Go through the lines below and tally those containing the string "import". Respond with the number only.

[Web page revision data]
* * *
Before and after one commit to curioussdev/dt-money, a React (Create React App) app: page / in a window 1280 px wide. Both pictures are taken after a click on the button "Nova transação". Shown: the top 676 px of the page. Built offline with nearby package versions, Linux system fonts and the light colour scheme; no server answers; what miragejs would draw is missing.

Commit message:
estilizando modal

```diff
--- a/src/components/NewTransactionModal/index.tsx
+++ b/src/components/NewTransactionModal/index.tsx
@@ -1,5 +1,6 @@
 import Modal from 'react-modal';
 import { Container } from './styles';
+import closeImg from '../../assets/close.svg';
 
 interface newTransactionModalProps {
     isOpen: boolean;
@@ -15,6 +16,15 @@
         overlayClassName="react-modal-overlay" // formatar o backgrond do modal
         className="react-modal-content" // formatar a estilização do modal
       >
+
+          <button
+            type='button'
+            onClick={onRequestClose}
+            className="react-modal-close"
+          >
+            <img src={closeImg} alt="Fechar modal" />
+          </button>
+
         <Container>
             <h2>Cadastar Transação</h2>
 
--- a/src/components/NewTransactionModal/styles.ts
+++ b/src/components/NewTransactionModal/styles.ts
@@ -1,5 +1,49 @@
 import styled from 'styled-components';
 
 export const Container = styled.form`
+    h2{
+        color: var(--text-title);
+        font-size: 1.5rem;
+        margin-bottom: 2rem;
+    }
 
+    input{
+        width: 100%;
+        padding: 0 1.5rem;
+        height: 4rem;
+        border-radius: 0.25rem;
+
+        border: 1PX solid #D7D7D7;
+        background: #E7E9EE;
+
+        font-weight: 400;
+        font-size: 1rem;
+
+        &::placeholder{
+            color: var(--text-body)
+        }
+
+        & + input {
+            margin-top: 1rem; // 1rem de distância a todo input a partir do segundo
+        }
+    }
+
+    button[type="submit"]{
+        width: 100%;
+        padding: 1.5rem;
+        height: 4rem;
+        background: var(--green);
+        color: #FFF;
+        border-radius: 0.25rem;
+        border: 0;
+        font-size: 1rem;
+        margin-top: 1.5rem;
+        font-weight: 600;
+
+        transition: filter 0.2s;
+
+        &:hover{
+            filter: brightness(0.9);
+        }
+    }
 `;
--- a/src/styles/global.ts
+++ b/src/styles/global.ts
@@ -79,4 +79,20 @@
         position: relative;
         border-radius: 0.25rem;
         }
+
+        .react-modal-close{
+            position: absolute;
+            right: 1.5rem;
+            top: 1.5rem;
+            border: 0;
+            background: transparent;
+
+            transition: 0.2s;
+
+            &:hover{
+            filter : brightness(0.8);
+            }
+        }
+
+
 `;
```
* * *
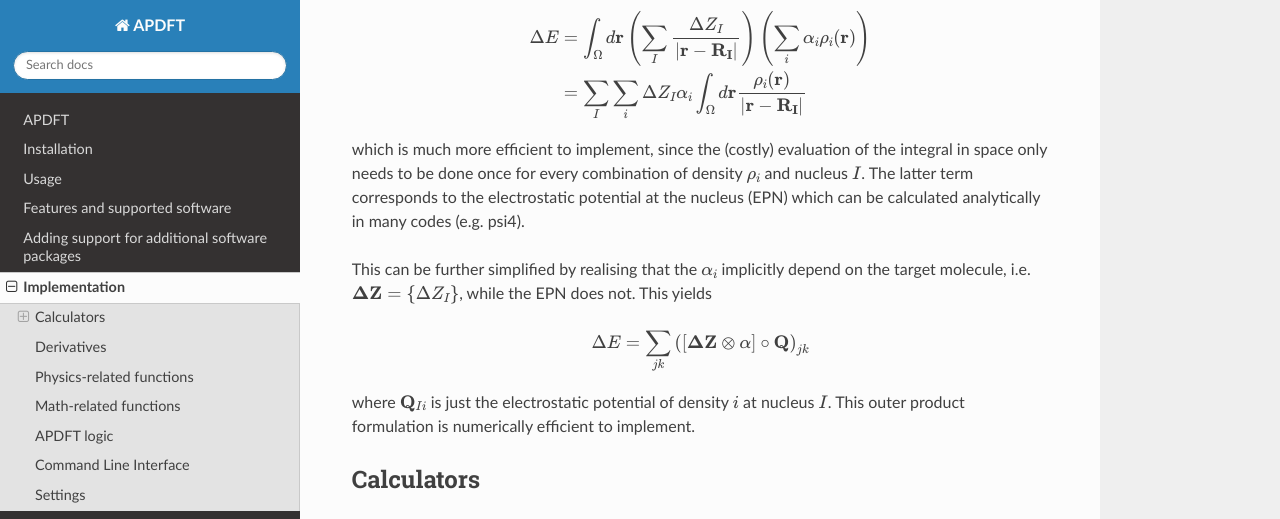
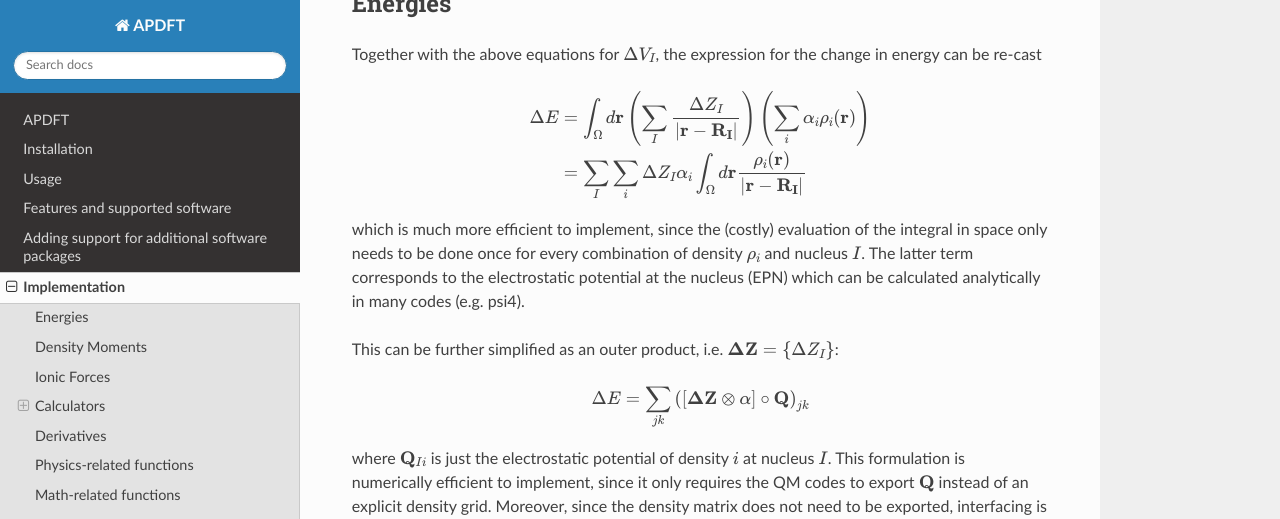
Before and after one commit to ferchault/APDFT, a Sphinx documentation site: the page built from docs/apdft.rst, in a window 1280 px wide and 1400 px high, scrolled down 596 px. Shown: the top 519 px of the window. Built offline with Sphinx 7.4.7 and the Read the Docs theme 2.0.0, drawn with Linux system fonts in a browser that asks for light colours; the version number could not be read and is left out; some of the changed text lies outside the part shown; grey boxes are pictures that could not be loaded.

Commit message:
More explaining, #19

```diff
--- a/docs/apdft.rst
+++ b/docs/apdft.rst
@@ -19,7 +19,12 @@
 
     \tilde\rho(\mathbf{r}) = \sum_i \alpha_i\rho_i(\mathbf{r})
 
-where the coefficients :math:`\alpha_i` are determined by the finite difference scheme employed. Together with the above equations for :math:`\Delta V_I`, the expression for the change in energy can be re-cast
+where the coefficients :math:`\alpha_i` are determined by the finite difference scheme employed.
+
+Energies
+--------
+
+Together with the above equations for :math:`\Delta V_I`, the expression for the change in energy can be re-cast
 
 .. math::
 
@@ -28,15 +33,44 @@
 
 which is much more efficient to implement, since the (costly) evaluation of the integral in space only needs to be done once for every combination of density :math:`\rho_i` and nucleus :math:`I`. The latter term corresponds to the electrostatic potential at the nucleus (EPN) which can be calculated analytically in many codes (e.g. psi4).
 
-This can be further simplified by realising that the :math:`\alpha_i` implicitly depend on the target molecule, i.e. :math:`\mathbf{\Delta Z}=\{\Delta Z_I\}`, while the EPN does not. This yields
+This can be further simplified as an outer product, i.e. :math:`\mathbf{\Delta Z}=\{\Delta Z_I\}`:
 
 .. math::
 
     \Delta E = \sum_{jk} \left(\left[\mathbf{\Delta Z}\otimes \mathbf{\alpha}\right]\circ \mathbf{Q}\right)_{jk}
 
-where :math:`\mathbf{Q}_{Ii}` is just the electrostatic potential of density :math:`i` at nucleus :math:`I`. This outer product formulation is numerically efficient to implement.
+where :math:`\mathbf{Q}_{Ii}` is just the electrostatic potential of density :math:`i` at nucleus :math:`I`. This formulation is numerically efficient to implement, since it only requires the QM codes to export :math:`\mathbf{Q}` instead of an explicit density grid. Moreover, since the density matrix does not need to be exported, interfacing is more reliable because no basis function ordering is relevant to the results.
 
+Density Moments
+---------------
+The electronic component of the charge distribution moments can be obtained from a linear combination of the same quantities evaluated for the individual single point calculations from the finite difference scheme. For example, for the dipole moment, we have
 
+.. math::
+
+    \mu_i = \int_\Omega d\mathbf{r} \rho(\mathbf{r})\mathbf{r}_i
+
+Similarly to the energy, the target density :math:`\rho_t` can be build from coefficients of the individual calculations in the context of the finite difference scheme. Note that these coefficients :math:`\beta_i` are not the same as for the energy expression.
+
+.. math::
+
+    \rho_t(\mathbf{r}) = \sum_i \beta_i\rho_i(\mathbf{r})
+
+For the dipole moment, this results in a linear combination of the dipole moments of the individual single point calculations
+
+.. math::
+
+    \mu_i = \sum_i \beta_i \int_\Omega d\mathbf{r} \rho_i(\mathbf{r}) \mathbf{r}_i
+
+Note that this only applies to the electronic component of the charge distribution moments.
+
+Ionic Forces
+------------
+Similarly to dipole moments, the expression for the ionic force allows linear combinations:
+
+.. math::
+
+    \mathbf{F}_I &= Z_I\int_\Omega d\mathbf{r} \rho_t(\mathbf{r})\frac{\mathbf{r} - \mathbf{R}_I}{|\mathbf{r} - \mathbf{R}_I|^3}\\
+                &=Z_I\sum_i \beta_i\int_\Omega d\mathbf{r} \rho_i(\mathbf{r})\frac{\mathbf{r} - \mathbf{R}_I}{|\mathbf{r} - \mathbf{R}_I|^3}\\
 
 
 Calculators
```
* * *
■ YOUR SOLUTION
4